» **Exercise material**

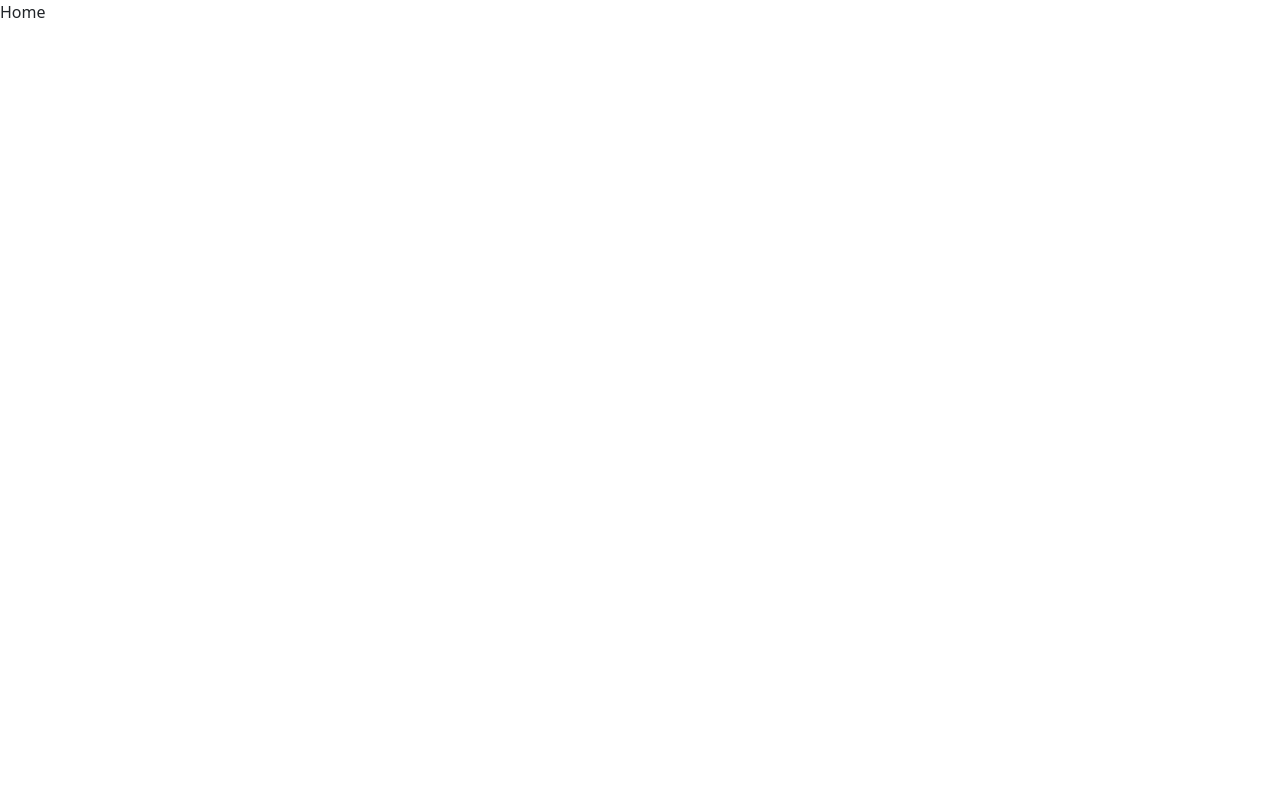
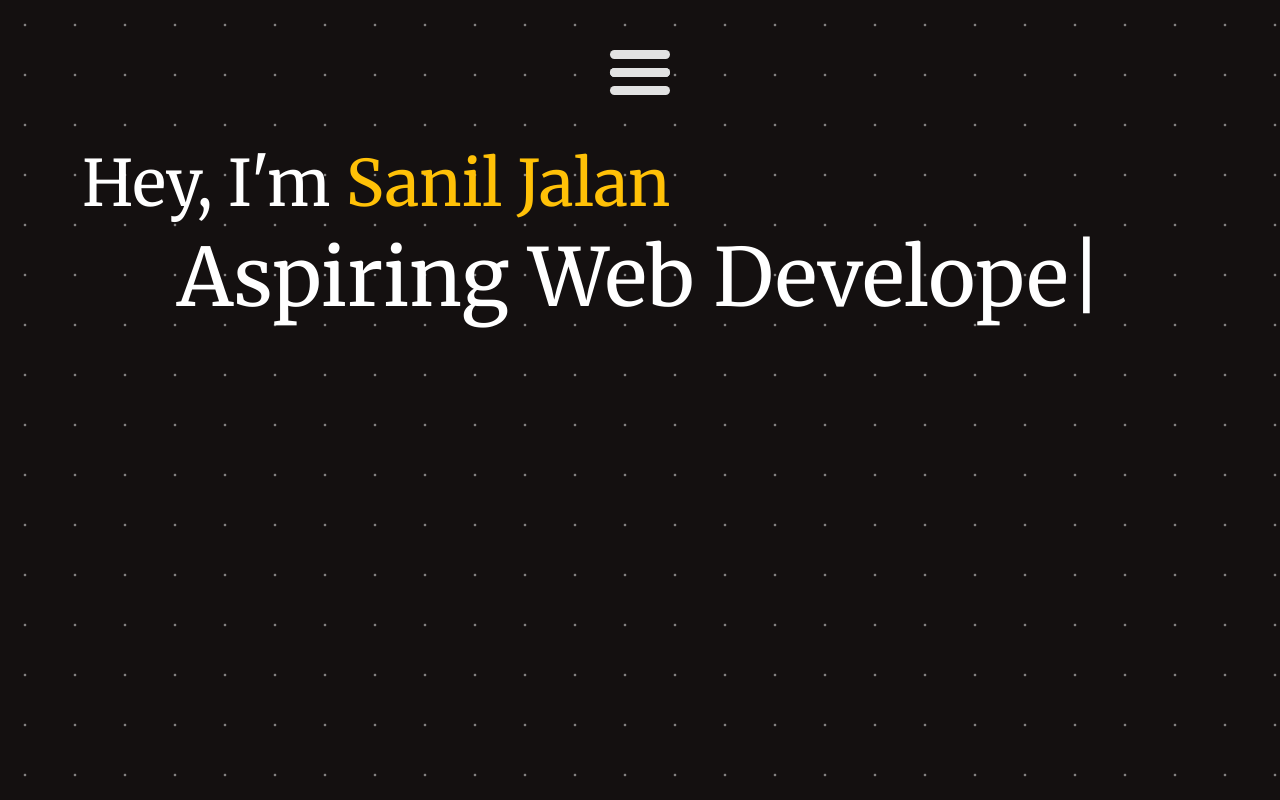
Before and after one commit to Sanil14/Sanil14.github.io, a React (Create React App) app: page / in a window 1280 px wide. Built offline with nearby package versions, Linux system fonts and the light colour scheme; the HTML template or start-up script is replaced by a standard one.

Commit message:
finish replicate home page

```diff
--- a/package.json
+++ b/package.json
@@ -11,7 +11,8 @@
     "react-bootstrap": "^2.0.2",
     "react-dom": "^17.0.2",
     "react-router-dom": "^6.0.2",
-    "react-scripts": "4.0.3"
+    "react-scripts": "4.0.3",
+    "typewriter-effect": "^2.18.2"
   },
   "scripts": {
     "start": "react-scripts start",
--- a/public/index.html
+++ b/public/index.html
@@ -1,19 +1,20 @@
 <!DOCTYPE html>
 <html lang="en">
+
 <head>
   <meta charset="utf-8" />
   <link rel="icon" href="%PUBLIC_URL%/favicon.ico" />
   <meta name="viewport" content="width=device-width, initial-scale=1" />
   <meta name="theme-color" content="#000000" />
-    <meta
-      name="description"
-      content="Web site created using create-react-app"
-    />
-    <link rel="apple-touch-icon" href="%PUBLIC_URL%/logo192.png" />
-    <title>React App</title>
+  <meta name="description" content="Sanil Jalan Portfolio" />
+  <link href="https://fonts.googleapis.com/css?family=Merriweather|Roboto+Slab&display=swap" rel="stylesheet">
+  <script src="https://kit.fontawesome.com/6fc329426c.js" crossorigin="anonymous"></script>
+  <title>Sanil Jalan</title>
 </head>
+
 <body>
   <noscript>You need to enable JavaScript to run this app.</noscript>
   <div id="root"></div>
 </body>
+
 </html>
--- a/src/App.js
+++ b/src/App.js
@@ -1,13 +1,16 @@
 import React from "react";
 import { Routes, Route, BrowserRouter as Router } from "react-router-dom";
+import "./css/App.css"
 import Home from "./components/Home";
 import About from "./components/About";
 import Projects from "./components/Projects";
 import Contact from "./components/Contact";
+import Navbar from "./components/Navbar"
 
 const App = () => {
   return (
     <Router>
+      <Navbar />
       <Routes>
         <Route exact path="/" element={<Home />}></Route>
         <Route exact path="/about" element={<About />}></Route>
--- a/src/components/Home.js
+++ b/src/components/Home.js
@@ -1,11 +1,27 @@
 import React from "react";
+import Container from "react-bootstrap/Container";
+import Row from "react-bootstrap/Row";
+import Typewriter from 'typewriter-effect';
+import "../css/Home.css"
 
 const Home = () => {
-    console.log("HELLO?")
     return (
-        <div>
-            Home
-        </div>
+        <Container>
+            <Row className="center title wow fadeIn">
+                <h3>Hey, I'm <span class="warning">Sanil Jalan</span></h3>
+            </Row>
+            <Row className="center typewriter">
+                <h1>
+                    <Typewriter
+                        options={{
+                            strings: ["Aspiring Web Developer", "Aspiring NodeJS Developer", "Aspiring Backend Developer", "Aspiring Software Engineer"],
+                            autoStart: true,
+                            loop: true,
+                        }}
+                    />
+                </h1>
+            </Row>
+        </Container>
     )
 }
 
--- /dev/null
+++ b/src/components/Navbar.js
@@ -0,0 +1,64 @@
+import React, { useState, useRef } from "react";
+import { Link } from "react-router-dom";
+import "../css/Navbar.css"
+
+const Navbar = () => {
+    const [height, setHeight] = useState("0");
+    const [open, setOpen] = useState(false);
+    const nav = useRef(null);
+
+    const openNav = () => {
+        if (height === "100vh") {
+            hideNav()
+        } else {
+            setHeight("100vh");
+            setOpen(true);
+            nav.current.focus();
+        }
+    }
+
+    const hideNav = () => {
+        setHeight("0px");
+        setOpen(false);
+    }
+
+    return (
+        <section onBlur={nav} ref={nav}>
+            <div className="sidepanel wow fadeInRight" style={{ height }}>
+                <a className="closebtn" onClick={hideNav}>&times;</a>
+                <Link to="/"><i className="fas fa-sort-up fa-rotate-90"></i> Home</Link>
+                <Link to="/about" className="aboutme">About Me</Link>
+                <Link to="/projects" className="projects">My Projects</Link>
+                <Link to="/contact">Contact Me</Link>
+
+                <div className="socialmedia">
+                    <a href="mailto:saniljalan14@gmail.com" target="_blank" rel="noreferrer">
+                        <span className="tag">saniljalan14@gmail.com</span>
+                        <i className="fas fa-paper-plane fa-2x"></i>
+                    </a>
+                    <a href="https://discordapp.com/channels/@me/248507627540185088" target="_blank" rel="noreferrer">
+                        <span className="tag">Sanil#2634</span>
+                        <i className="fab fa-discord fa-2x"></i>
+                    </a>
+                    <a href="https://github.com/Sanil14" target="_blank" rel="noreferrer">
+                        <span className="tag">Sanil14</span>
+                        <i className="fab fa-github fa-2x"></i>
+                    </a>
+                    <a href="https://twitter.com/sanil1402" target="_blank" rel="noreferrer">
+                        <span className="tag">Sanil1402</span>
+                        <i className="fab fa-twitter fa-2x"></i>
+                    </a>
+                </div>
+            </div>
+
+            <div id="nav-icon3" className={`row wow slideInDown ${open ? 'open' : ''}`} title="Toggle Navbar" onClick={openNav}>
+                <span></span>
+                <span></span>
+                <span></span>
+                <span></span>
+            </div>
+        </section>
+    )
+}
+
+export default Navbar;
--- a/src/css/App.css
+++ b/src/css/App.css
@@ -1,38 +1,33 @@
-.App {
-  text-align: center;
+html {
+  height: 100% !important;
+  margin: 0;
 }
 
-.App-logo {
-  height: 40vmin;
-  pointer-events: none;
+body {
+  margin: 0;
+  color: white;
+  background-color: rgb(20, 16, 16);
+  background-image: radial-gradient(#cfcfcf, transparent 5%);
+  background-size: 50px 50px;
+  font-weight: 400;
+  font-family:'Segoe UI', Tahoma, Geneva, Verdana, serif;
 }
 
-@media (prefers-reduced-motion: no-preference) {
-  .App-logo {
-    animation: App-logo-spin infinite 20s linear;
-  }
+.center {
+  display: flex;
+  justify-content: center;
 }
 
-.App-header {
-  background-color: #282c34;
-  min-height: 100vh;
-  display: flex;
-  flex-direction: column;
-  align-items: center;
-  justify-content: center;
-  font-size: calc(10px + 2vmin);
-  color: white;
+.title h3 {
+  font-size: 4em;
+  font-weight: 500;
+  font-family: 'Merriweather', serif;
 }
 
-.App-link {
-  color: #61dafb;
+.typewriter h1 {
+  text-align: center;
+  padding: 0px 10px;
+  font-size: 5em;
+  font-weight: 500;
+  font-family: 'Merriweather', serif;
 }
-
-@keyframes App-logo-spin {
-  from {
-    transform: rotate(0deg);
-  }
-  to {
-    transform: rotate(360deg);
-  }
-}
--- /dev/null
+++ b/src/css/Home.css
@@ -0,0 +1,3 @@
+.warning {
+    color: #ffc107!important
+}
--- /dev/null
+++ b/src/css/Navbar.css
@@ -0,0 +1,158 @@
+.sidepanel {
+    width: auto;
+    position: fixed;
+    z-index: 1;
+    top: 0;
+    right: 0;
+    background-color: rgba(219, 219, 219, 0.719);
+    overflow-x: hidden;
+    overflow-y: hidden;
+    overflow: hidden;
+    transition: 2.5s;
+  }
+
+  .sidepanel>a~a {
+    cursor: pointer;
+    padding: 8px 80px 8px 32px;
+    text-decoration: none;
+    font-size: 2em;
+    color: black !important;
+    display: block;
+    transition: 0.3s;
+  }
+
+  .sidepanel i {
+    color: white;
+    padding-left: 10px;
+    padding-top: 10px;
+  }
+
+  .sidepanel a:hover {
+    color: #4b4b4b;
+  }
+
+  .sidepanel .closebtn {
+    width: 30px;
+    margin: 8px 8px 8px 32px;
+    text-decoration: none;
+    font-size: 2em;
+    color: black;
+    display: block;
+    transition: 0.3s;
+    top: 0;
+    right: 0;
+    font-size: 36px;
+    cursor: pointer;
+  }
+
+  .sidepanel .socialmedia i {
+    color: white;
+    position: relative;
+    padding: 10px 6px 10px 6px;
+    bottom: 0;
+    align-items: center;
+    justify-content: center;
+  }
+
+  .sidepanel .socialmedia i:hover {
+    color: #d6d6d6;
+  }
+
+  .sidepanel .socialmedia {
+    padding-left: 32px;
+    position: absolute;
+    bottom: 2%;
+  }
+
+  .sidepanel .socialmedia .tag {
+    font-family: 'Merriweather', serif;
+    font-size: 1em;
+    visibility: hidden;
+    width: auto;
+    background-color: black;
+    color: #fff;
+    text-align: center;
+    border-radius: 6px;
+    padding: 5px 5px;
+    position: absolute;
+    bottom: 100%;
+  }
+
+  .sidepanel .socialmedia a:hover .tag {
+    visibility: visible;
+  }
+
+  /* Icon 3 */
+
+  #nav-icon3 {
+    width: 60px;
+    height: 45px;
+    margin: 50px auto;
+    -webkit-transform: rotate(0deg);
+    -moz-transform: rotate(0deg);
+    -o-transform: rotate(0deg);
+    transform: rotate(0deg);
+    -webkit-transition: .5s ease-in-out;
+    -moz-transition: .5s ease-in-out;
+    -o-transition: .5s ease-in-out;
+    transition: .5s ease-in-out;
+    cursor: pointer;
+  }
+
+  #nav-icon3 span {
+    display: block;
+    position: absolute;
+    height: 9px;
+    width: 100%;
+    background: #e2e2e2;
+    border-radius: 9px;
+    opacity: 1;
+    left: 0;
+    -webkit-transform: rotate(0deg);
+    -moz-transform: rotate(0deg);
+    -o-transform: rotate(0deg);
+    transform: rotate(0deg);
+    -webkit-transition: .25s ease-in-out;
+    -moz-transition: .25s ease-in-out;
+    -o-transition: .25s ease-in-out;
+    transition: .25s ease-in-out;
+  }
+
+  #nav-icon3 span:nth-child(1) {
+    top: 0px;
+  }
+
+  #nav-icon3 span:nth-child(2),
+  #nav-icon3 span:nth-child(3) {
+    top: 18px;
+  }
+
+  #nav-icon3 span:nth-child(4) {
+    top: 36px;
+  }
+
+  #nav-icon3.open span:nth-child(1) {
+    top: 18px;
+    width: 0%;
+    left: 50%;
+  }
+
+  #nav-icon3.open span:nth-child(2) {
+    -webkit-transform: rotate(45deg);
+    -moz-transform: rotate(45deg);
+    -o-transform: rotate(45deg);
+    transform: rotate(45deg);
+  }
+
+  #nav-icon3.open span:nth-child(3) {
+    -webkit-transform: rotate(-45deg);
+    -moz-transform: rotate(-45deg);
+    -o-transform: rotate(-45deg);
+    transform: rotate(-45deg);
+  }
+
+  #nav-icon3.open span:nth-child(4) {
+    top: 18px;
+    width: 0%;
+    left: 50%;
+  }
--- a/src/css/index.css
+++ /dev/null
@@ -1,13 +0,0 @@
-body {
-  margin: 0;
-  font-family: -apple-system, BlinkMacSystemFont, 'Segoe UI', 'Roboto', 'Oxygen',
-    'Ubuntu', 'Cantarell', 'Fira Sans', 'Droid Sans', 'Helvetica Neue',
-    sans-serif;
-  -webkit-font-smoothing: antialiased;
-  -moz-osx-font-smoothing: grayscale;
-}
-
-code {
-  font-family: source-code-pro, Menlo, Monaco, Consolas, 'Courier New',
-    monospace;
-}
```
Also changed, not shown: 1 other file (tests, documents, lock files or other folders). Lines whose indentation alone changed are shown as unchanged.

» **Work to complete**
Wherever a line holds the word "center", copy that line out of the entries above.

» **Task output**
+            <Row className="center title wow fadeIn">
+            <Row className="center typewriter">
-  text-align: center;
+.center {
+  justify-content: center;
-  align-items: center;
-  justify-content: center;
+  text-align: center;
+    align-items: center;
+    justify-content: center;
+    text-align: center;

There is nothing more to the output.